** MATERIAL TO PROCESS follows **

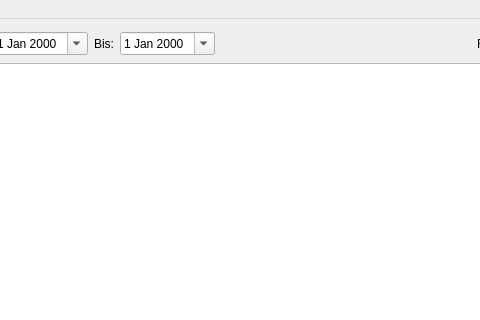
The window that bin/mainwindow.ui (fupa/FuME) describes before a commit, drawn with Qt 5; both pictures show x 530 to 1010 and y 0 to 320 of the 1200 by 600 pixel window.
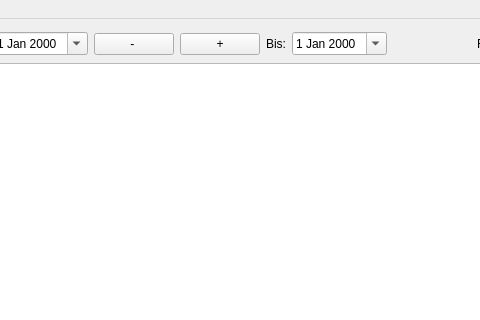
The same window after the commit. Icons and pictures are not drawn.

What changed in the file:
```diff
--- a/bin/mainwindow.ui
+++ b/bin/mainwindow.ui
@@ -245,6 +245,20 @@
          </property>
         </widget>
        </item>
+       <item>
+        <widget class="QPushButton" name="pushButton_3">
+         <property name="text">
+          <string>- </string>
+         </property>
+        </widget>
+       </item>
+       <item>
+        <widget class="QPushButton" name="pushButton_4">
+         <property name="text">
+          <string>+</string>
+         </property>
+        </widget>
+       </item>
        <item>
         <widget class="QLabel" name="label_4">
          <property name="text">
```
Left out of the diff: 28 changed lines with no effect on the pictures.
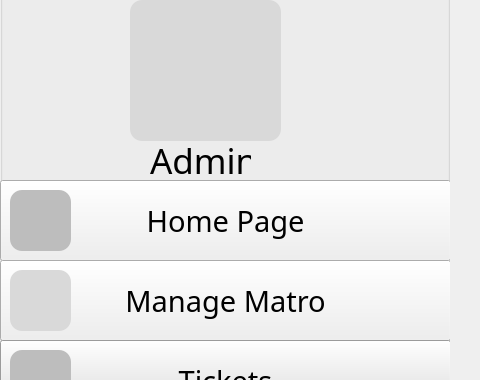
Qt form ticket.ui (hager55m/Metro-Mate-DS) before a commit; both pictures show x 0 to 480 and y 0 to 380 of the 1200 by 700 pixel window.
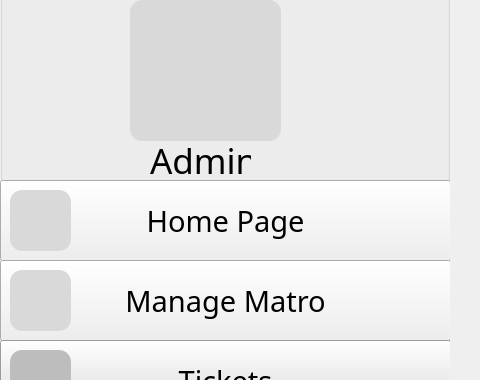
The same form after that commit.

Patch:
```diff
--- a/ticket.ui
+++ b/ticket.ui
@@ -156,7 +156,7 @@
        </rect>
       </property>
       <property name="styleSheet">
-       <string notr="true">background-color: #BDBDBD;
+       <string notr="true">background-color: #D9D9D9;
 border-radius: 12;
 </string>
       </property>
```
Left out of the diff: 3 changed lines with no effect on the pictures.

** End of MATERIAL TO PROCESS **

**ABOUT THIS EXERCISE**
The reply should contain every line of the material exactly, and no images.

**THE ANSWER**
The window that bin/mainwindow.ui (fupa/FuME) describes before a commit, drawn with Qt 5; both pictures show x 530 to 1010 and y 0 to 320 of the 1200 by 600 pixel window.
The same window after the commit. Icons and pictures are not drawn.

What changed in the file:
```diff
--- a/bin/mainwindow.ui
+++ b/bin/mainwindow.ui
@@ -245,6 +245,20 @@
          </property>
         </widget>
        </item>
+       <item>
+        <widget class="QPushButton" name="pushButton_3">
+         <property name="text">
+          <string>- </string>
+         </property>
+        </widget>
+       </item>
+       <item>
+        <widget class="QPushButton" name="pushButton_4">
+         <property name="text">
+          <string>+</string>
+         </property>
+        </widget>
+       </item>
        <item>
         <widget class="QLabel" name="label_4">
          <property name="text">
```
Left out of the diff: 28 changed lines with no effect on the pictures.
Qt form ticket.ui (hager55m/Metro-Mate-DS) before a commit; both pictures show x 0 to 480 and y 0 to 380 of the 1200 by 700 pixel window.
The same form after that commit.

Patch:
```diff
--- a/ticket.ui
+++ b/ticket.ui
@@ -156,7 +156,7 @@
        </rect>
       </property>
       <property name="styleSheet">
-       <string notr="true">background-color: #BDBDBD;
+       <string notr="true">background-color: #D9D9D9;
 border-radius: 12;
 </string>
       </property>
```
Left out of the diff: 3 changed lines with no effect on the pictures.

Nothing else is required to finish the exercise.